[THE TASK]
State how many lines in the following entries hold the word "Security". The reply is that number only.
[EXERCISE INPUTS — start]
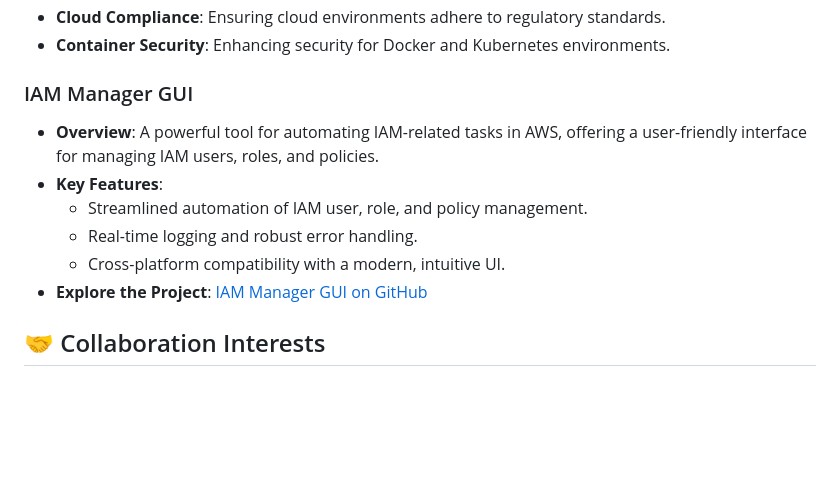
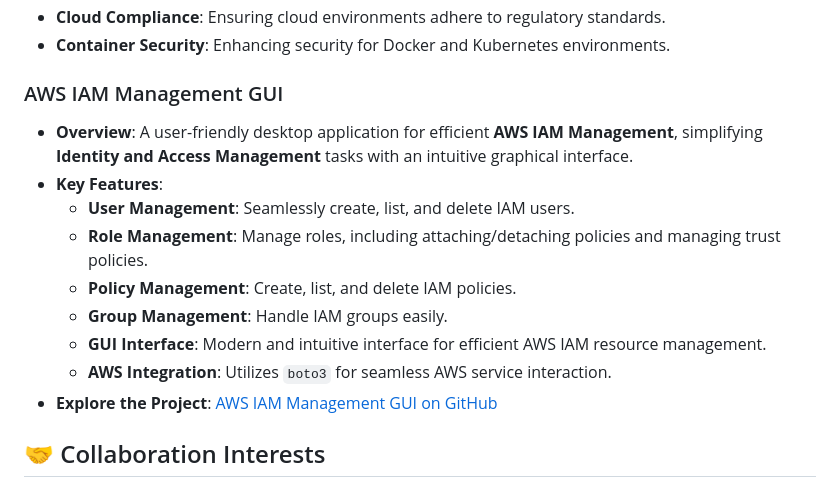
Before and after one commit to MaheshShukla1/MaheshShukla1, a Markdown page: README.md, the part around the change. GitHub-like rendering; blank space fills up the shorter version.

Commit message:
Update profile README.md with new AWS IAM Management GUI project details and features

```diff
--- a/README.md
+++ b/README.md
@@ -17,14 +17,17 @@ I'm a passionate **Cloud Security Enthusiast** and entrepreneur focused on advan
 - **Cloud Compliance**: Ensuring cloud environments adhere to regulatory standards.
 - **Container Security**: Enhancing security for Docker and Kubernetes environments.
 
-### IAM Manager GUI
+### AWS IAM Management GUI
 
-- **Overview**: A powerful tool for automating IAM-related tasks in AWS, offering a user-friendly interface for managing IAM users, roles, and policies.
+- **Overview**: A user-friendly desktop application for efficient **AWS IAM Management**, simplifying **Identity and Access Management** tasks with an intuitive graphical interface.
 - **Key Features**:
-    - Streamlined automation of IAM user, role, and policy management.
-    - Real-time logging and robust error handling.
-    - Cross-platform compatibility with a modern, intuitive UI.
-- **Explore the Project**: [IAM Manager GUI on GitHub](https://github.com/MaheshShukla1/IAM-Manager-GUI)
+    - **User Management**: Seamlessly create, list, and delete IAM users.
+    - **Role Management**: Manage roles, including attaching/detaching policies and managing trust policies.
+    - **Policy Management**: Create, list, and delete IAM policies.
+    - **Group Management**: Handle IAM groups easily.
+    - **GUI Interface**: Modern and intuitive interface for efficient AWS IAM resource management.
+    - **AWS Integration**: Utilizes `boto3` for seamless AWS service interaction.
+- **Explore the Project**: [AWS IAM Management GUI on GitHub](https://github.com/MaheshShukla1/AWS-IAM-Management-GUI)
 
 ## 🤝 Collaboration Interests
 
```
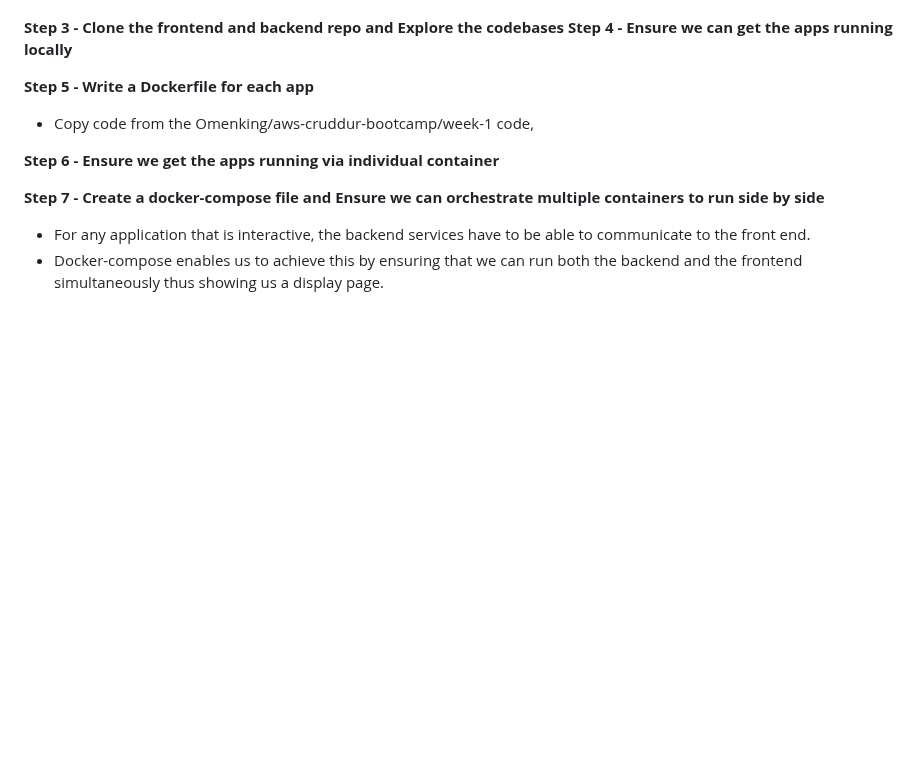
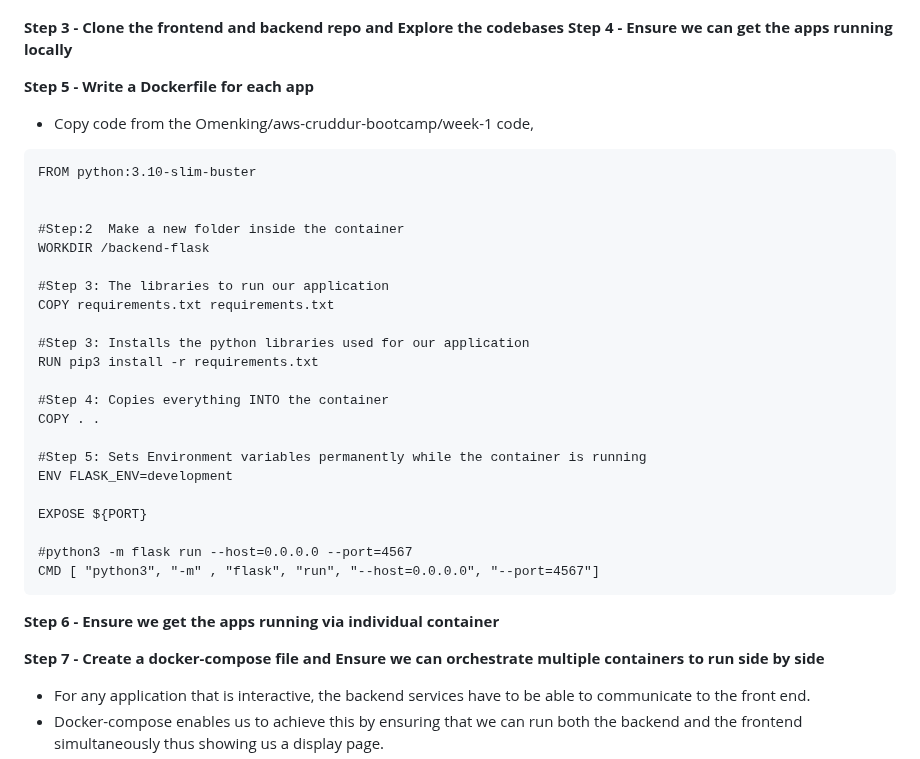
Before and after one commit to Workerbee2/aws-bootcamp-cruddur-2023, a Markdown page: journal/week1.md, the part around the change. GitHub-like rendering; blank space fills up the shorter version.

````diff
--- a/journal/week1.md
+++ b/journal/week1.md
@@ -60,7 +60,30 @@
 
 **Step 5 - Write a Dockerfile for each app**
 - Copy code from the Omenking/aws-cruddur-bootcamp/week-1 code,
+```
+FROM python:3.10-slim-buster
 
+
+#Step:2  Make a new folder inside the container
+WORKDIR /backend-flask
+
+#Step 3: The libraries to run our application
+COPY requirements.txt requirements.txt
+
+#Step 3: Installs the python libraries used for our application
+RUN pip3 install -r requirements.txt
+
+#Step 4: Copies everything INTO the container
+COPY . .
+
+#Step 5: Sets Environment variables permanently while the container is running
+ENV FLASK_ENV=development
+
+EXPOSE ${PORT}
+
+#python3 -m flask run --host=0.0.0.0 --port=4567
+CMD [ "python3", "-m" , "flask", "run", "--host=0.0.0.0", "--port=4567"]
+```
 
 **Step 6 - Ensure we get the apps running via individual container**
 
````
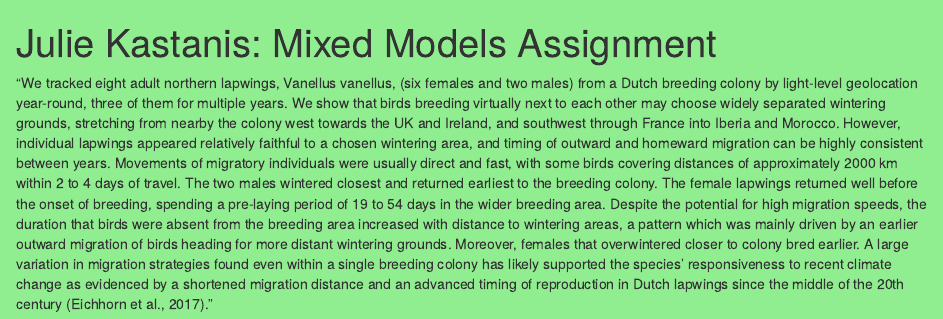
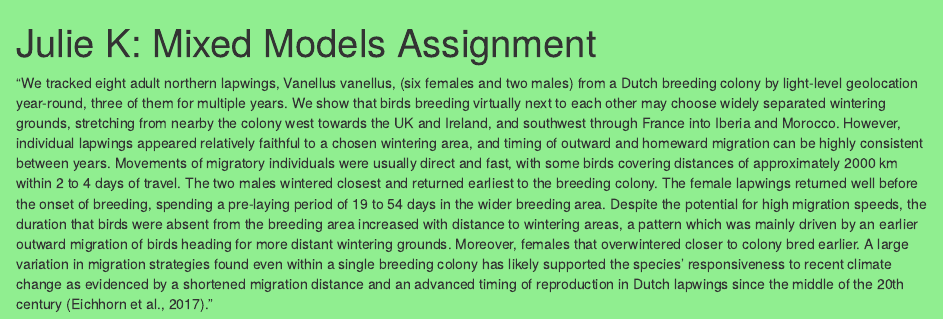
Before and after one commit to JulieKastanis/MixedModels, an R Markdown document (MixedModelAssignment.Rmd): the page in a window 1100 px wide, from its top. Rendered offline with R 4.5, knitr and Pandoc, with nearby package versions; some code elsewhere in the file could not run offline.

Commit message:
9/27/2021 com

```diff
--- a/MixedModelAssignment.Rmd
+++ b/MixedModelAssignment.Rmd
@@ -1,7 +1,7 @@
 <body style="background-color:lightgreen;">
 
 ---
-title: "Julie Kastanis: Mixed Models Assignment"
+title: "Julie K: Mixed Models Assignment"
 output: html_document
 ---
 
```
Also changed, not shown: index.html.
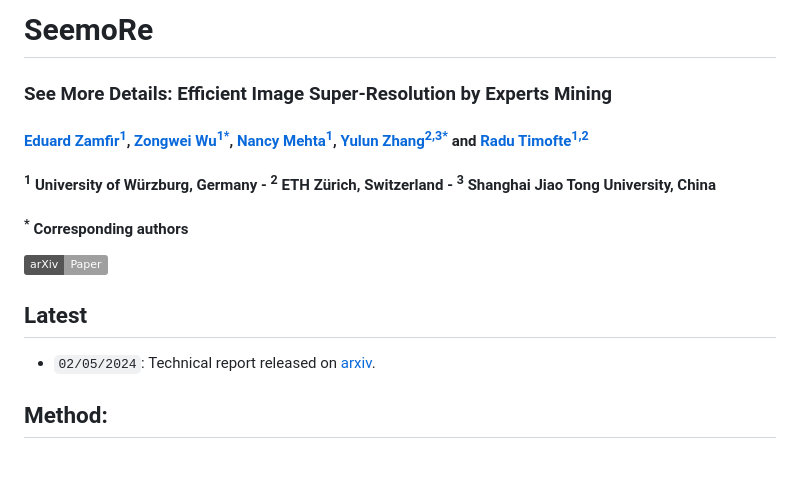
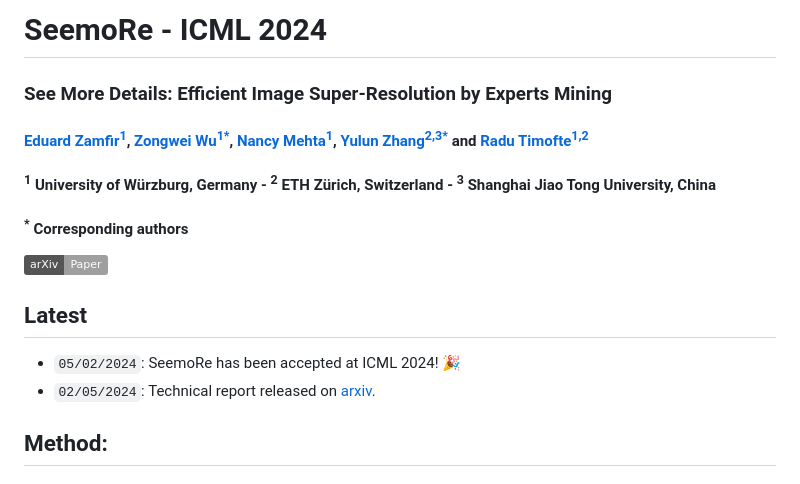
Before and after one commit to eduardzamfir/seemoredetails, a Markdown page: README.md, the part around the change. Drawn GitHub-style; badges without logos.

```diff
--- a/README.md
+++ b/README.md
@@ -1,4 +1,4 @@
-# SeemoRe
+# SeemoRe - ICML 2024
 
 
 
@@ -12,6 +12,7 @@
 [![paper](https://img.shields.io/badge/arXiv-Paper-<COLOR>.svg)](https://arxiv.org/abs/2402.03412)
 
 ## Latest
+- `05/02/2024`: SeemoRe has been accepted at ICML 2024! 🎉
 - `02/05/2024`: Technical report released on [arxiv](https://arxiv.org/abs/2402.03412).
 
 
```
[EXERCISE INPUTS — finish]
[WORKED SOLUTION]
2